Sergeant Steven Roberts (All rights reserved.)
Sergeant Steven Roberts (All rights reserved.)

Sergeant Roberts was aged 33, was raised in Cornwall, and had latterly lived in Bradford in West Yorkshire. He was married, and had a child from a previous marriage. His family have been informed.

Lieutenant Colonel Piers Harkinson, the Commanding Officer of the 2nd Royal Tank Regiment, gave this statement:

‘TC’, as he was known, had a full and varied career in the Regiment. He joined the army in the summer of 1986 as a Junior Leader, during his training he excelled in all aspects of military life including sports. He left Junior Leaders in the summer of 1987 having reached the rank of Junior Sergeant and also held the Regimental Team Colours in rugby and Individual Colours in squash.

He joined the 3rd Royal Tank Regiment in August 1987. TC gained promotion very quickly and continued to demonstrate the potential he had for soldiering. On amalgamation between the 2nd and 3rd Royal Tank Regiments he was already a Corporal and was clearly ahead of his peers. He had tours in Northern Ireland, Cyprus and Canada. In January 2002 he finished a two year posting working as an instructor at the Army Foundation College in Harrogate training new recruits.

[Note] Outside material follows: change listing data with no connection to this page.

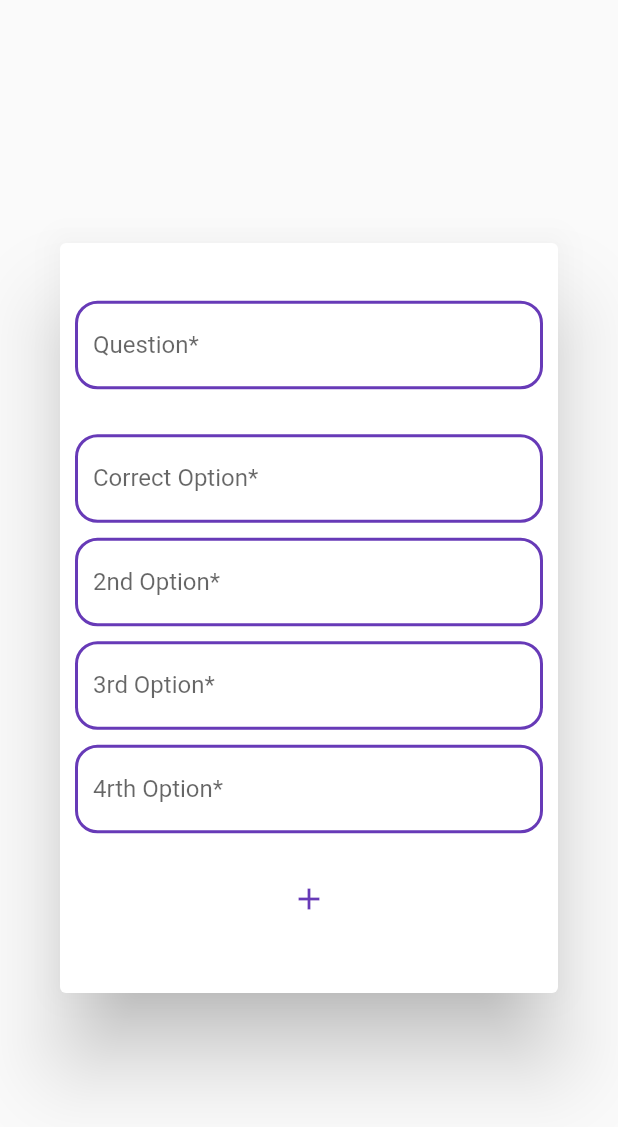
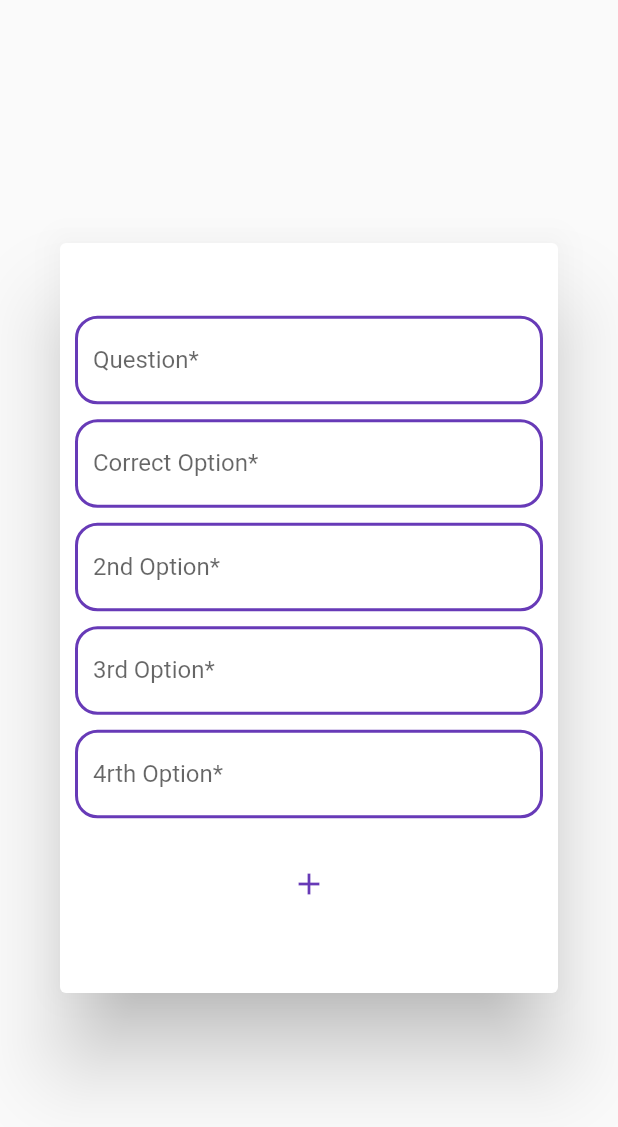
Before and after one commit to mUmarBaloch/QuizApp, a Flutter app: the AddQuizDialog widget shown alone on an empty page, opened directly, on a phone screen of 412 x 824 dp. Shown: the top 1127 px of the screen. Run offline on Flutter 3.47's test engine with Material 2 defaults, Android fonts, the phone set to English and light mode, and no system bars; our stand-ins replace shared_preferences; accounts and stored records are empty.

Commit message:
increased readability in addQuiz/views/admin

```diff
--- a/lib/Features/admin/view/addQuiz_dialog.dart
+++ b/lib/Features/admin/view/addQuiz_dialog.dart
@@ -1,13 +1,7 @@
-import 'dart:ffi';
-
 import 'package:basic_app/Features/admin/controller/logics.dart';
-import 'package:basic_app/Features/admin/controller/state_management.dart';
 import 'package:basic_app/Features/admin/view/widgets.dart';
-import 'package:basic_app/core/data/local_db.dart';
-import 'package:basic_app/core/data/temp_data.dart';
 import 'package:basic_app/core/model/quiz_model.dart';
 import 'package:basic_app/core/model/quiz_option_model.dart';
-import 'package:basic_app/shared/styles.dart';
 import 'package:flutter/material.dart';
 
 class AddQuizDialog extends StatelessWidget {
@@ -25,41 +19,14 @@ class AddQuizDialog extends StatelessWidget {
         height: 500,
         width: double.infinity,
         child: Column(
-          mainAxisAlignment: MainAxisAlignment.center,
-          children: [
-            inputField(_questionController, 'Question*'),
-            SizedBox(
-              height: 30,
-            ),
-            inputField(_correctOptionController, 'Correct Option*'),
-            SizedBox(
-              height: 10,
-            ),
-            inputField(_secondOptionController, '2nd Option*'),
-            SizedBox(
-              height: 10,
-            ),
-            inputField(_thirdOptionController, '3rd Option*'),
-            SizedBox(
-              height: 10,
-            ),
-            inputField(_forthOptionController, '4rth Option*'),
-            SizedBox(
-              height: 20,
-            ),
-            IconButton(
-              onPressed: () {
-                var _quizOption, _quiz;
-                _quizOption = addOptions();
-                _quiz = addQuiz(_quizOption);
-                methods.addQuiz(_quiz);
-                Navigator.pop(context);
-              },
-              icon: Icon(Icons.add),
-              color: Colors.deepPurple,
-            ),
-          ],
-        ),
+            mainAxisAlignment: MainAxisAlignment.center,
+            children: customForm(
+                    _questionController,
+                    _correctOptionController,
+                    _secondOptionController,
+                    _thirdOptionController,
+                    _forthOptionController) +
+                addBtn(context, addOptions, addQuiz, methods)),
       ),
     );
   }
--- a/lib/Features/admin/view/quiz_list_screen.dart
+++ b/lib/Features/admin/view/quiz_list_screen.dart
@@ -8,7 +8,7 @@ import 'package:flutter/material.dart';
 import 'addQuiz_dialog.dart';
 
 class QuizListScreen extends StatelessWidget {
-  AdminLogics methods = AdminLogics();
+  final AdminLogics methods = AdminLogics();
   @override
   Widget build(BuildContext context) {
     return Scaffold(
--- a/lib/Features/admin/view/widgets.dart
+++ b/lib/Features/admin/view/widgets.dart
@@ -7,3 +7,48 @@ TextField inputField(controller, hint) {
     decoration: inputDecoration().copyWith(labelText: '$hint'),
   );
 }
+
+List<Widget> customForm(
+        _questionController,
+        _correctOptionController,
+        _secondOptionController,
+        _thirdOptionController,
+        _forthOptionController) =>
+    [
+      inputField(_questionController, 'Question*'),
+      SizedBox(
+        height: 10,
+      ),
+      inputField(_correctOptionController, 'Correct Option*'),
+      SizedBox(
+        height: 10,
+      ),
+      inputField(_secondOptionController, '2nd Option*'),
+      SizedBox(
+        height: 10,
+      ),
+      inputField(_thirdOptionController, '3rd Option*'),
+      SizedBox(
+        height: 10,
+      ),
+      inputField(_forthOptionController, '4rth Option*'),
+      SizedBox(
+        height: 20,
+      ),
+    ];
+
+List<Widget> addBtn(BuildContext context, addOptions, addQuiz, methods) {
+  return [
+    IconButton(
+      onPressed: () {
+        var _quizOption, _quiz;
+        _quizOption = addOptions();
+        _quiz = addQuiz(_quizOption);
+        methods.addQuiz(_quiz);
+        Navigator.pop(context);
+      },
+      icon: Icon(Icons.add),
+      color: Colors.deepPurple,
+    )
+  ];
+}
--- a/lib/core/model/quiz_model.dart
+++ b/lib/core/model/quiz_model.dart
@@ -1,5 +1,3 @@
-import 'package:flutter/foundation.dart';
-
 import 'quiz_option_model.dart';
 
 class Quiz {
```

TC continued his love of sport, and represented both the 3rd Royal Tank Regiment and later the 2nd Royal Tank Regiment in rugby and squash. TC was an all-round professional soldier. A first class tank commander, a strong and affective leader with great depth or character who excelled under pressure. He will be sadly missed by all ranks, past and present, 3rd and 2nd Royal Tank Regiment.

All of us in the 2nd Royal Tank Regiment send their deepest sympathies to his wife and family.

His wife, Mrs Samantha Roberts, issued the following statement:

Steve’s whole future lay within the Army; it was his life and he was very proud of his job. He was adamant that he was doing the right thing and said that he was doing it for the people back home and the Iraqi people. He was a unique man, who was very outgoing and sociable, and was loved by all who met him.

I have been inundated by phone calls from people who knew him, who have been shocked and sorry to hear the news. We loved each other deeply - he is totally irreplaceable.

His mother, Mrs Marion Chapman, said:

Steve loved Cornwall - this was where he was born and brought up. He always took a Cornish flag with him everywhere. He was the best son anyone could have. He made us laugh, he was the most perfect son ever. All his families and friends will really miss him.

The media are asked to respect the family’s privacy.